It’s a truism that even the bleakest circumstances look a bit brighter after a good nap. Well, that wisdom isn’t lost on malware authors either. A newly discovered Trojan Horse program, dubbed Trojan Nap, is programmed to use extended sleep cycles to fool behavior based anti-malware tools, according to a report from the firm FireEye. In a blog post Tuesday, researchers Abhishek Singh and Ali Islam said the new malware has a function, dubbed SleepEx() that can be used to configure long “naps” that the malware takes after it is installed on a compromised system. The default value, 600,000 milliseconds – or 10 minutes – seems designed to fool automated analysis systems that are programmed to capture a sample of behavior for a set time frame. “By executing a sleep call with a long timeout, Nap can prevent an automated analysis system from capturing its malicious behavior,” FireEye said. Like other […]

You’ve Been Hacked By APT! (The Video)

You’ve Been Hacked By APT! (The Video)

The whole APT – or “Advanced Persistent Threat” – meme has received a lot of attention in the media. This site and others have written about APT-style hacks, such as the recent compromise at The New York Times. But what does an APT hack look like? And what would it mean if you or your employer were in the crosshairs of an APT-type actor? The SANS Institute’s Securing The Human project has put together a nice training video that helps answer some of these questions, and to explain how APT-style attacks work. This is good stuff – explaining the difference between cyber crime and APT, and generic enough that any organization could use it as a training video. SANS says that it will produce one of these a month, and post them on the first of each month. My only criticism here is that, after they do a solid job describing […]

Researchers: Hole In TLS Encryption Could Expose Secure Web Sessions

Researchers: Hole In TLS Encryption Could Expose Secure Web Sessions

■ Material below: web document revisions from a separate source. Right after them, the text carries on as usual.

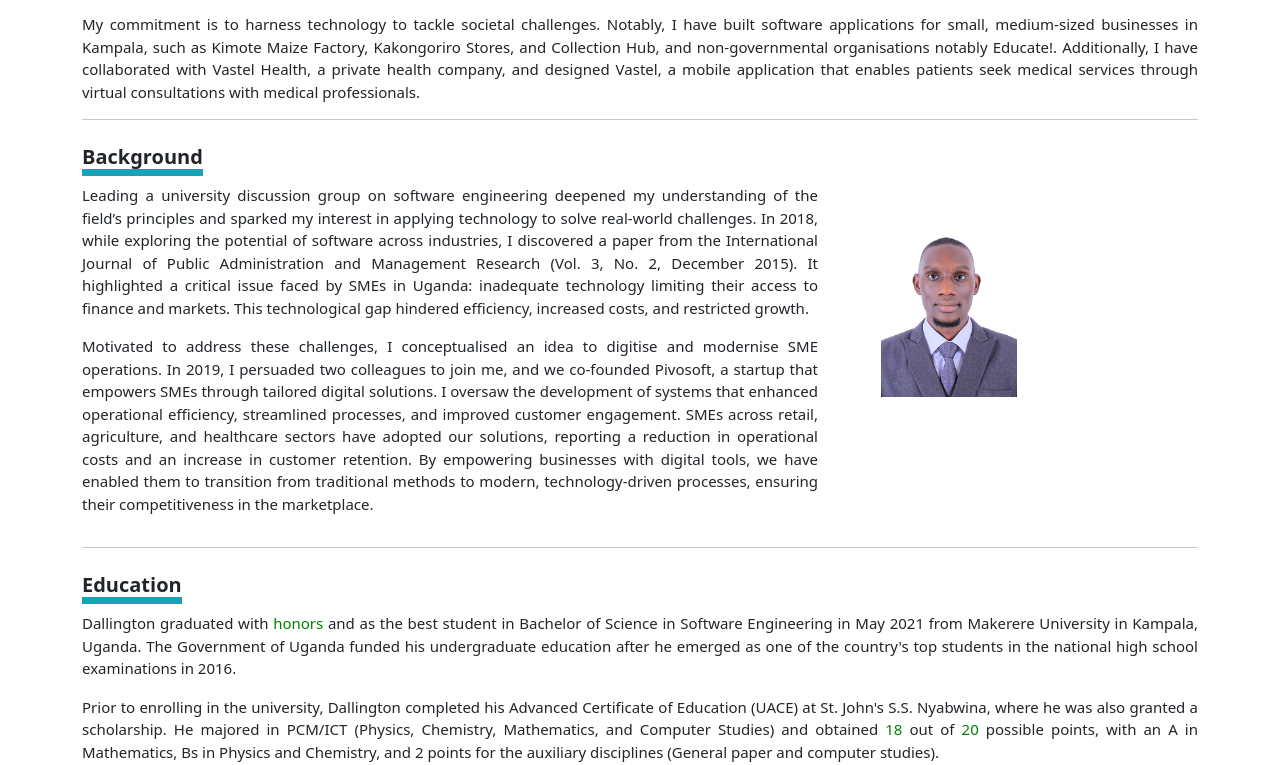
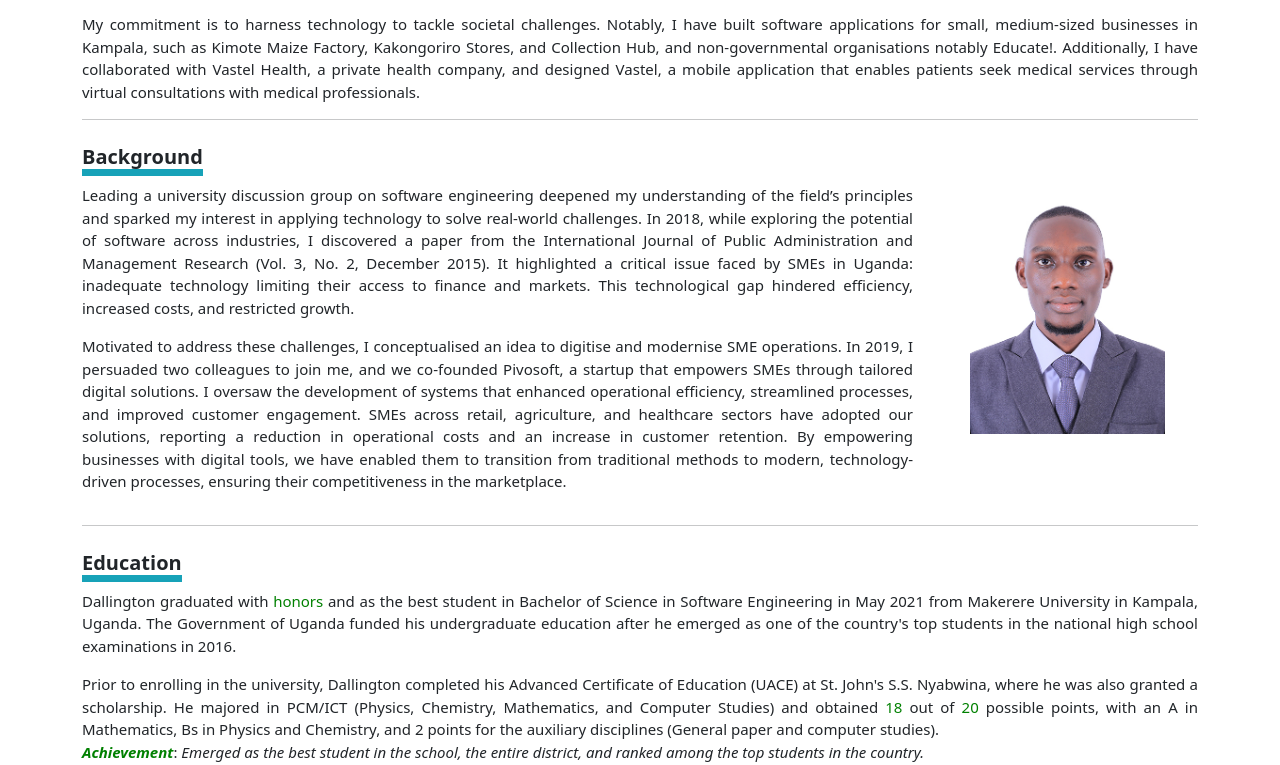
Before and after one commit to d-asingwire/dallingtonug, a PHP site: page / in a window 1280 px wide. Shown: the part 341-1106 px from the top of the page. Run offline with PHP 8.4, Linux system fonts and the light colour scheme.

Commit message:
redesigned the photo dimensions

```diff
--- a/css/style.css
+++ b/css/style.css
@@ -134,9 +134,9 @@
       }
 
 .custom-img {
-  width: 200px;
-  height: 70%; /* Ensures the image fills the card vertically */
-    margin: 5% 10% 5% 5%;
+  width: 100% !important;
+  height: 100% !important; /* Ensures the image fills the card vertically */
+    margin: 2% !important;
     object-fit: contain; /* Covers the card without stretching */
 }
 
--- a/index.html
+++ b/index.html
@@ -67,7 +67,7 @@
         <div class="container background">
             <h5 id="Background" class="title">Background</h5>
             <div class="row">
-                <div class="col-md-8">
+                <div class="col-md-9">
                         <p>
                             Leading a university discussion group on software engineering deepened my understanding of the field’s principles and sparked my interest in applying technology to solve real-world challenges. In 2018, while exploring the potential of software across industries, I discovered a paper from the International Journal of Public Administration and Management Research (Vol. 3, No. 2, December 2015). It highlighted a critical issue faced by SMEs in Uganda: inadequate technology limiting their access to finance and markets. This technological gap hindered efficiency, increased costs, and restricted growth.
                         </p>
@@ -75,11 +75,12 @@
                             Motivated to address these challenges, I conceptualised an idea to digitise and modernise SME operations. In 2019, I persuaded two colleagues to join me, and we co-founded Pivosoft, a startup that empowers SMEs through tailored digital solutions. I oversaw the development of systems that enhanced operational efficiency, streamlined processes, and improved customer engagement. SMEs across retail, agriculture, and healthcare sectors have adopted our solutions, reporting a reduction in operational costs and an increase in customer retention. By empowering businesses with digital tools, we have enabled them to transition from traditional methods to modern, technology-driven processes, ensuring their competitiveness in the marketplace.
                         </p>
                 </div>
-                <div class="col-md-4 d-flex justify-content-center justify-content-md-start">
-                    <div class="card border-0 w-100">
-                        <img src="img/dallington.jpg" class="custom-img img-fluid w-100" alt="Dallington">
+                <div class="col-md-3 d-flex justify-content-center justify-content-md-start">
+                    <div class="card border-0" style="max-width: 300px; width: 100%;">
+                        <img src="img/dallington.jpg" class="custom-img img-fluid" alt="Dallington">
                     </div>
                 </div>
+
 
 
             </div>
```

Researchers at the University of London are going public with a paper that claims to have found a flaw in the specification for Transport Layer Security (TLS) that could leave supposedly secure Web, IM, VoIP and other online sessions exposed to prying eyes. The researchers, Nadhem Al Fardan and Kenny Patterson of the Information Security Group at Royal Holloway, University of London said that the security hole stem from a flaw in the TLS specification, rather than a bug in how TLS is implemented. The two researchers have developed proof of concept attacks that take advantage of the flaw, and that could be used to recover a complete block of TLS-encrypted plaintext, the researchers said. Al Fardan is a Ph.D student in the Information Security Group. Patterson is a professor of Information Security there. The two have  discovered other, serious holes in TLS before. Notably: the two discovered a critical […]